It's use as a mental hospital persisted into the late 1970s, until the State of West Virginia de-institutionalized mental healthcare. [4] Today the former Lakin State Hospital property is still owned by the Department of Health the Lakin Nursing Home, while many of the older buildings constructed by the state have now been demolished. One of the hospital’s oldest existing buildings is the Office Building which remains on the grounds though it is only used for storage by the nearby Lakin Correctional Facility for Woman. The Office Building, erected around the late-1950’s is said to have housed not only offices but been a place for major and minor surgery and private pay patients. The Dietary Building which sits behind the Office Building was erected in 1958 and is still in use.[5]

Confusion with the Industrial Home for Colored Boys[edit]

In modern times, the state hospital is frequently confused with the Lakin Industrial Home for Colored Boys. Proximity and similar names mean casual observers often mistook the abandoned Industrial Home building for being the state hospital. Matters are not helped since after the School's closing in 1955 the State Hospital took over the grounds in 1957, using the structures as employee housing, post office, and gymnasium.[6]

Known Staff[edit]

Dr. M. Mitchell Bateman, MD: Superintendent, ???-1960
Dr. Kathryn A. Rainbow, MD: Superintendent, 1961-???
Mr. G.E. Chamberlain, jr: Business Manager, ???-1960
Mr. Lenzy G. Austin: Business Manager, 1961-???
Dr. Luther D. Robinson, MD: Staff physician, 1947-1949

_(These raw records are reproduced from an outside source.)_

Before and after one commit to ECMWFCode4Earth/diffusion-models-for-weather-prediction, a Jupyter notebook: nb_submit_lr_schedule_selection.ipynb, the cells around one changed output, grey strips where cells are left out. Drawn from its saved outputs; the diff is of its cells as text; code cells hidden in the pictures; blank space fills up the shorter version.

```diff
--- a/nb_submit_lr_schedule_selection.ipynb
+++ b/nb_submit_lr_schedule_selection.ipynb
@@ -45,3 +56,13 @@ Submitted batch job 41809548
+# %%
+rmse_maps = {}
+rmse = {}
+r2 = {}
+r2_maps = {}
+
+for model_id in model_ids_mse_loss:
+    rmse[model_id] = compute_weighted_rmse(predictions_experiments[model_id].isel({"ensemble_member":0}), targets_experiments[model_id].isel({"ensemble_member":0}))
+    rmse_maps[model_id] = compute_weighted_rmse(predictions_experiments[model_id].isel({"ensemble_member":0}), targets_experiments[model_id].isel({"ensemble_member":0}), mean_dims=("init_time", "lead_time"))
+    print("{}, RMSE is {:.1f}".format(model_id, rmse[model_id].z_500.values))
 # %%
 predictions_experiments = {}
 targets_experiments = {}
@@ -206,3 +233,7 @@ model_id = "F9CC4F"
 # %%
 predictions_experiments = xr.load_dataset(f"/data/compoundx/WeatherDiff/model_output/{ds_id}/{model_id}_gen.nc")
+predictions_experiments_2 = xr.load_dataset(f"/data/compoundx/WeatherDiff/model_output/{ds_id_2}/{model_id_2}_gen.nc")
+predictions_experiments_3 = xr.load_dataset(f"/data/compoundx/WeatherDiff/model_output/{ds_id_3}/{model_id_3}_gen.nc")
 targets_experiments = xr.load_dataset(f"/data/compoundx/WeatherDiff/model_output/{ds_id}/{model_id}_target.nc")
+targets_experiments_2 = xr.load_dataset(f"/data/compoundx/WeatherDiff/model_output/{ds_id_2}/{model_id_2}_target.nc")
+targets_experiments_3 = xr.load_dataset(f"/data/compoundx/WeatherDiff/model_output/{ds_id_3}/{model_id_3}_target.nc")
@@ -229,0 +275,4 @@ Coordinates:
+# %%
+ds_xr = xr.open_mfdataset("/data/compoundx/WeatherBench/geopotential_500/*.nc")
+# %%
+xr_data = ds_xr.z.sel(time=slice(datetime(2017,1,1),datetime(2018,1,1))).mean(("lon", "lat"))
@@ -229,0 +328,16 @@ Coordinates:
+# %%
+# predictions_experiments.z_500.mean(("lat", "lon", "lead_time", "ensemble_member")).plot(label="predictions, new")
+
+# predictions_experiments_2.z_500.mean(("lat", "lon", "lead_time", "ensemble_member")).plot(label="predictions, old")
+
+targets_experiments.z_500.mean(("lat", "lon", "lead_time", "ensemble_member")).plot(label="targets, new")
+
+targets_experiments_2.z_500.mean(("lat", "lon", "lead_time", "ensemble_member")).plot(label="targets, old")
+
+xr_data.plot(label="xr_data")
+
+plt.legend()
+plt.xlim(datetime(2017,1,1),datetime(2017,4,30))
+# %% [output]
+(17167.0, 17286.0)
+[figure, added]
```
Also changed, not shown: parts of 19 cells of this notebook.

  1. Brief history of Lakin
  2. Meyers, J. Howard, ed. "West Virginia Bluebook" 44th ed. Charleston: Jarrett Printing Company, 1960. Print.
  3. Meyers, J. Howard, ed. "West Virginia Bluebook" 45th ed. Charleston: Jarrett Printing Company, 1961. Print.
  4. WV Encyclopedia Entry
  6. Meyers, J. Howard, ed. "West Virginia Bluebook" 45th ed. Charleston: Jarrett Printing Company, 1961. Print.